THIS IS NOT A PROTEST AND THIS IS NOT A BLACK BLOC. This is a day to celebrate ourselves and our struggle together, to take pride in the fight and our ability to carry it out. It’s hopefully going to be sunny, wear shorts – bring your friends, families, and co-workers.

London Mayday 2011 – A celebration of our strength // Anarchist Public Assembly
Speakers * Music * Infostalls * Fun

Facebook event:


Meanwhile, a longer and more southern view from Neil Transpontine – yaay:

Hot off the press, this new pamphlet published by Past Tense covers the history of May Day festivities in South London from ancient times through to the present day. It covers both the traditional seasonal customs and the more recent May Day socialist and anarchist demonstrations, and indeed shows how these ‘green’ and ‘red’ elements of May Day have become interwined over the last 100 years.

This pamphlet includes the stories of Walworth and Bromley May Queens, May Games in Greenwich Park and Shooters Hill, the Deptford Jack in the Green, demonstrations in Bermondsey and Woolwich, Horse Parades on the Old Kent Road, Maypoles in Kennington and St Mary Cray, festivals on Clapham Common and at Crystal Palace.
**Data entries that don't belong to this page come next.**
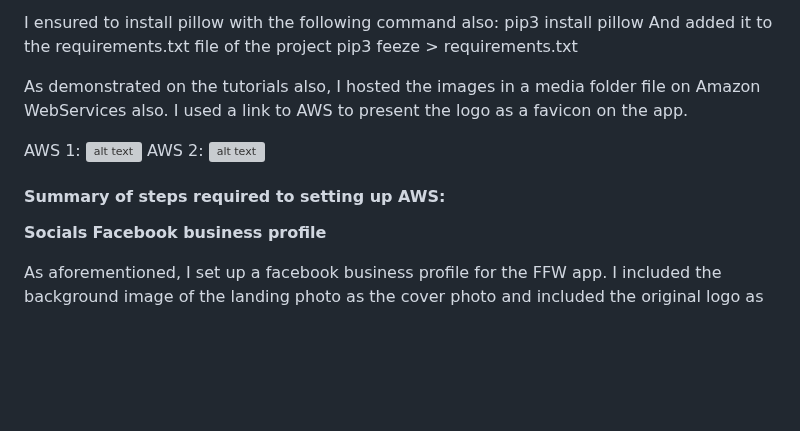
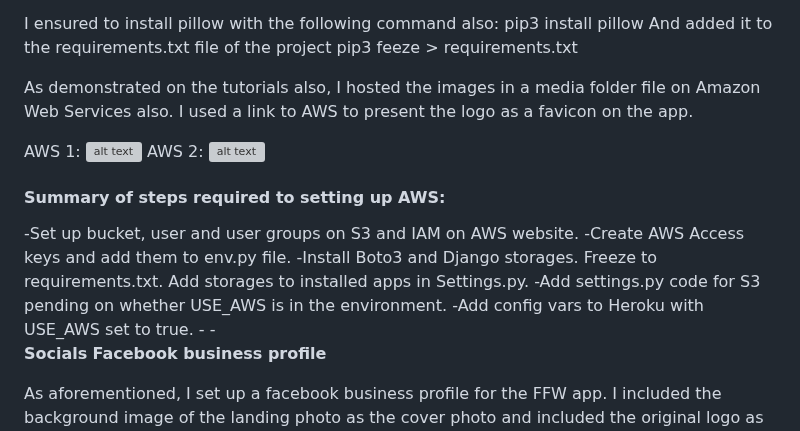
Before and after one commit to valerieniloinsigh31/FitForWork_v1, a Markdown page: README.md, the part around the change. GitHub-like rendering; blank space fills up the shorter version; grey boxes are pictures that could not be loaded.

```diff
--- a/README.md
+++ b/README.md
@@ -242,12 +242,19 @@ others were investing in logos on the website Looka and as I felt there was an o
  And added it to the requirements.txt file of the project
  pip3 feeze > requirements.txt
 
- As demonstrated on the tutorials also, I hosted the images in a media folder file on Amazon WebServices also. I used a link to AWS to present the logo as a favicon on the app.
+ As demonstrated on the tutorials also, I hosted the images in a media folder file on Amazon Web Services also. I used a link to AWS to present the logo as a favicon on the app.
 
  AWS 1: ![alt text](media/AWS_1.png)
  AWS 2: ![alt text](media/AWS_2.png)
 
 <h4>Summary of steps required to setting up AWS:</h4>
+-Set up bucket, user and user groups on S3 and IAM on AWS website.
+-Create AWS Access keys and add them to env.py file.
+-Install Boto3 and Django storages. Freeze to requirements.txt. Add storages to installed apps in Settings.py.
+-Add settings.py code for S3 pending on whether USE_AWS is in the environment.
+-Add config vars to Heroku with USE_AWS set to true.
+-
+-
 
 
 
```
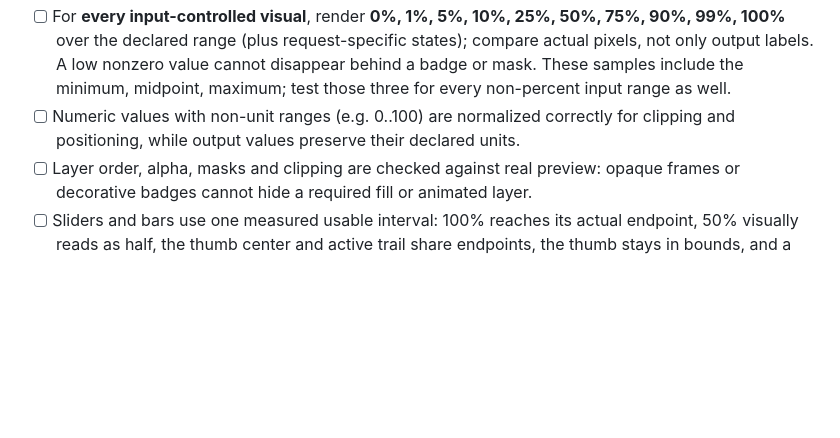
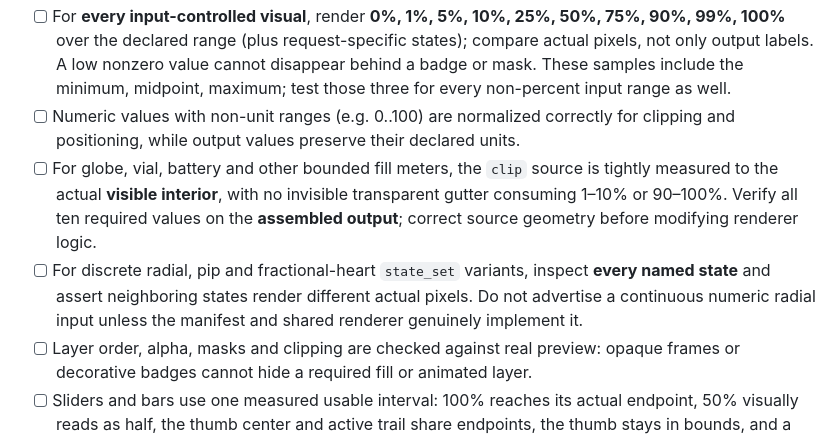
Before and after one commit to Superior-MI-Labs/Superior-MI-Icon-Atlas, a Markdown page: docs/ai/RELEASE-CHECKLIST.md, the part around the change. Rendered like a GitHub page; blank space fills up the shorter version.

Commit message:
docs(gui): encode resource meter geometry and state-set QA lessons
* docs(gui): gate liquid crop geometry and honest discrete radial states

* docs(qa): require low-end liquid visibility and discrete state pixel checks

```diff
--- a/docs/ai/RELEASE-CHECKLIST.md
+++ b/docs/ai/RELEASE-CHECKLIST.md
@@ -19,6 +19,8 @@ Do not label an asset ready merely because its JSON parses. Structural validatio
 - [ ] Every animation, state and compatible option is previewed; visually check frame 1, middle, end, loop boundary and independent overlays.
 - [ ] For **every input-controlled visual**, render **0%, 1%, 5%, 10%, 25%, 50%, 75%, 90%, 99%, 100%** over the declared range (plus request-specific states); compare actual pixels, not only output labels. A low nonzero value cannot disappear behind a badge or mask. These samples include the minimum, midpoint, maximum; test those three for every non-percent input range as well.
 - [ ] Numeric values with non-unit ranges (e.g. 0..100) are normalized correctly for clipping and positioning, while output values preserve their declared units.
+- [ ] For globe, vial, battery and other bounded fill meters, the `clip` source is tightly measured to the actual **visible interior**, with no invisible transparent gutter consuming 1–10% or 90–100%. Verify all ten required values on the **assembled output**; correct source geometry before modifying renderer logic.
+- [ ] For discrete radial, pip and fractional-heart `state_set` variants, inspect **every named state** and assert neighboring states render different actual pixels. Do not advertise a continuous numeric radial input unless the manifest and shared renderer genuinely implement it.
 - [ ] Layer order, alpha, masks and clipping are checked against real preview: opaque frames or decorative badges cannot hide a required fill or animated layer.
 - [ ] Sliders and bars use one measured usable interval: 100% reaches its actual endpoint, 50% visually reads as half, the thumb center and active trail share endpoints, the thumb stays in bounds, and a mismatched SVG viewBox cannot letterbox the artwork. See [value-geometry gate](gui/VALUE-GEOMETRY.md).
 - [ ] Frame-boundary and animation loop tests cover anchor/pivot continuity; do not claim approval from sprite-sheet geometry alone.
```
Also changed, not shown: 1 other file.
The cast includes Henry VIII, Robin Hood, John Ruskin, milkmaids, chimney sweeps, Bermondsey Settlement, Woolwich Children’s Co-operative Guild, North Camberwell Radical Club, the New Cross National Union of Railwaymen and the Dulwich College National Union of School Students.

May Day in South London: a History by Neil Transpontine (Past Tense Publications, 2011), 50 pages, A5, £3.00. Available to order online (£3.50 including P&P) – see box in right hand bar.Also available from:
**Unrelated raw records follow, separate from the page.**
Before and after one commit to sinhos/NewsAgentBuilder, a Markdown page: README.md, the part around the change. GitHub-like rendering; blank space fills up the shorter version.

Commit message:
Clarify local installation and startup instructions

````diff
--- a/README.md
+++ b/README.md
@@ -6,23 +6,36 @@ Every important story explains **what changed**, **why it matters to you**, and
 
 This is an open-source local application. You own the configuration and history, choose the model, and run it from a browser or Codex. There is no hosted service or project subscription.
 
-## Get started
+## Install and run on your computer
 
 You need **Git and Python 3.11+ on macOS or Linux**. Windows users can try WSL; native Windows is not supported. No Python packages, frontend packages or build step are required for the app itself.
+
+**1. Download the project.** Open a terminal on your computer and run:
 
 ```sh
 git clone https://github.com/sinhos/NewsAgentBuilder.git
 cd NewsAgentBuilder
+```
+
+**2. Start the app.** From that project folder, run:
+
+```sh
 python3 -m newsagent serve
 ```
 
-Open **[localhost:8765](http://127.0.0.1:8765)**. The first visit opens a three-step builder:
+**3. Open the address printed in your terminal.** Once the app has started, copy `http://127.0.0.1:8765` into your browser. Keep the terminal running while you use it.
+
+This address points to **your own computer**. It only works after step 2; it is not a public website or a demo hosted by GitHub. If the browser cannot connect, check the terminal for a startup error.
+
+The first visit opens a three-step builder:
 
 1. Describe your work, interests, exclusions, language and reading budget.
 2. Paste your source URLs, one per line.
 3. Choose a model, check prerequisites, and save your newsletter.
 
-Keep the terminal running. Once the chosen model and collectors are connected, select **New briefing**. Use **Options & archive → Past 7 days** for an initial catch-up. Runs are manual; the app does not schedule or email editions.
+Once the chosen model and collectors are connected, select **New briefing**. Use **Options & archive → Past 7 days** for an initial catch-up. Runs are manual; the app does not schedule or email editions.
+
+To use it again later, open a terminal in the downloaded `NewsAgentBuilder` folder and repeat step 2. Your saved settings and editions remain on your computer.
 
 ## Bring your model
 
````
– Bookseller Crow

, 50 Westow Street, Crystal Palace SE19

– The Review Bookshop
, 131 Bellenden Road, Peckham SE15 

downloadable texts

Culture Move‘ on ADF: in Ghadar May 2000

early version of the Pantomime Terror article

an article on Asian Communists in the UK from Social Identities ;

a piece on Fun*Da*Mental from South Asian Popular Culture;

Adorno at Womad from Postcolonial Studies.

The Chapatti Story from Contemporary South Asia;

Michael Palin’s Himalaya in in Journal of the Moving Image

The Politics of Cats from Stimulus Respond;

Culture from Theory Culture Society New Encyclopedia Project

Bataille’s Wars from Critique of Anthropology;

Jungle Studies from Futures;

Photogenic Poverty: Souvenirs and Infancy from the Journal of Visual Culture;

Hybridity from Ethnic and Racial Studies;

also Hybridity as ‘Contact Zones’ in shorter form at Transversal here.

and with Laura King, ‘The Eighteenth Brumaire of Gaius Baltar’ from Breaching the Colonial Contract: Anti-Colonialism in the US and Canada, ’Chapter Twelve – King and Hutnyk‘ [spoilers to end of BSG S03E20)

Tourism: Trinketization and the Manufacture of the Exotic


FULL TEXT OF Dis-Orienting Rhythms: the politics of the new Asian dance music

FULL TEXT OF Bad Marxism: Capitalism and Cultural Studies, from Scribed.

Statistical measures in anticipation of the next issue of The Paper

The following are the top 20 searched for items that led people to my blog this year. There I am between possums and metropolis, or maybe more revealingly, between American Psycho and vampires. I see this as a kind of I ching-like divination of a significance I as yet do not grasp.

Search Views
bees 3,744
laika 2,500
burt lancaster 2,221
possums 2,116
hutnyk 2,107
metropolis 2,041
deborah kerr 1,664
trinketization 1,168
vera lynn 861
american psycho 833
john hutnyk 750
vampire 642
risk game map 530
tube zoo 461
risk game 353
cityscape 325
kufiya 270
imogen bunting 240
bees pictures 214
some like it hot 179
shut down london 172